Evaluation of the concept of proverbs and sayings in the East.
In the Assyrian-Babylonian language, we find the word “Mathal” (proverb, saying) which signifies “to shine”, where as in Arabic, we use “Hukm” (power) and its derivatives such as “Hikma” (wisdom) to evoke power and sovereignty. As for the Hebrew, it kept the word “Mathal” instead of “Hukm” to evoke the power and sovereignty.
Most of researchers agreed that the signification of the word wisdom is more general than that of the proverb. All proverbs or sayings are wisdom whereas all wisdoms are not necessarily proverbs or sayings.
The Semites have used the word “Mathal” (proverb or saying) to indicate “the art of speech”. In the Greek language, the proverb is defined as “a brief and famous expression”. This Greek definition seems to have reached the East.
The Arabs have adopted a similar approach. Ibn Salam considers that the proverb must be concise, with a clear meaning and does a good comparison.
Some thinkers have shown that there was a relationship between proverbs and the old poetry in the Semitic and non Semitic literature and that the old sayings and proverbs taken out from the Sumerian engravings and in the tomes of the Torah belonged to the poetic style of the Semite.
The proverb was made up of two equal verses at least.
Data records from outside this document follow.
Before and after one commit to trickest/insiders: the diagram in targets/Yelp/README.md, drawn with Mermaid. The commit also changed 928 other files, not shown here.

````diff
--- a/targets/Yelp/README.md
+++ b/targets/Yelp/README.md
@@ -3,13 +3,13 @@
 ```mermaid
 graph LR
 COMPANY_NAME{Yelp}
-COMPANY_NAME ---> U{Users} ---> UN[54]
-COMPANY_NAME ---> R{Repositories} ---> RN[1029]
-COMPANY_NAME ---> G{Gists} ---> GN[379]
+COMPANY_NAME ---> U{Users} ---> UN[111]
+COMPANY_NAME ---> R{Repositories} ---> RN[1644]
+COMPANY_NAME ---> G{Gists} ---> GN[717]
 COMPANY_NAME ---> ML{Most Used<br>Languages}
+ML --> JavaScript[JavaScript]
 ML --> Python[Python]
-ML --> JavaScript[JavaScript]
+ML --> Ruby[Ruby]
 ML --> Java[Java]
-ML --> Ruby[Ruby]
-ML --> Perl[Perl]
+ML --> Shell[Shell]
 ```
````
It is worth noting that written proverbs belonged to a register of formal language, a thing which certainly has preserved them from being forgotten *(
It is, however, probable from a logical point of view that the oral proverb was born before the beginning of writing for some literary purposes
Some researchers have remarked the importance of metaphors in the proverbs.
For example, The Babylonians have represented the planets by pictograms.
Researchers have deepened the relationship between the proverb and the metaphor. Some of them even claim that the proverb is the origin of the metaphor. *(
Others, in studying the proverbs (or old Semite sayings), have established a relationship between them and power. These researchers think that the proverb, the way it is said, has the word for origin or the speech pronounced by the leader or the master.
The proverb would be, thus, the expression of a power practicing control over a given group. That would explain the fact that some expressions attributed to some priests or prophets were recorded in the form of sayings. These men were practicing a religious or secular authority. *
(Religions have praised wisdom and have intimately linked it to the Holy Books. The Arabs have recognized the relationship between wisdom and the Book and have named the man who masters the wisdom and the Book by “the verb” or the “perfect”
Popular sayings were not far from the influence of power, some sayings were largely used in the councils and entourage of sovereigns.
Others also came to us in the form of satire, criticism or praise addressed to a person or a group of people in power. After being learned by the sovereigns, the religious men, the sayings were passed on with other knowledge
If the popular Aramaic or Jewish proverbs have won the reputation that belongs to them, thanks to the interpreters of the Holy Books, and religious men; the Arabs, as for them, before the arrival of Islam, disposed of some cultural centers which largely contributed in propagating numerous sayings, proverbs, tales and wisdoms*
* Soufan Akef – Values of Education in Arab proverbs –Ministry of Education – Abu Dhabi- U.A.E- 1991. p 53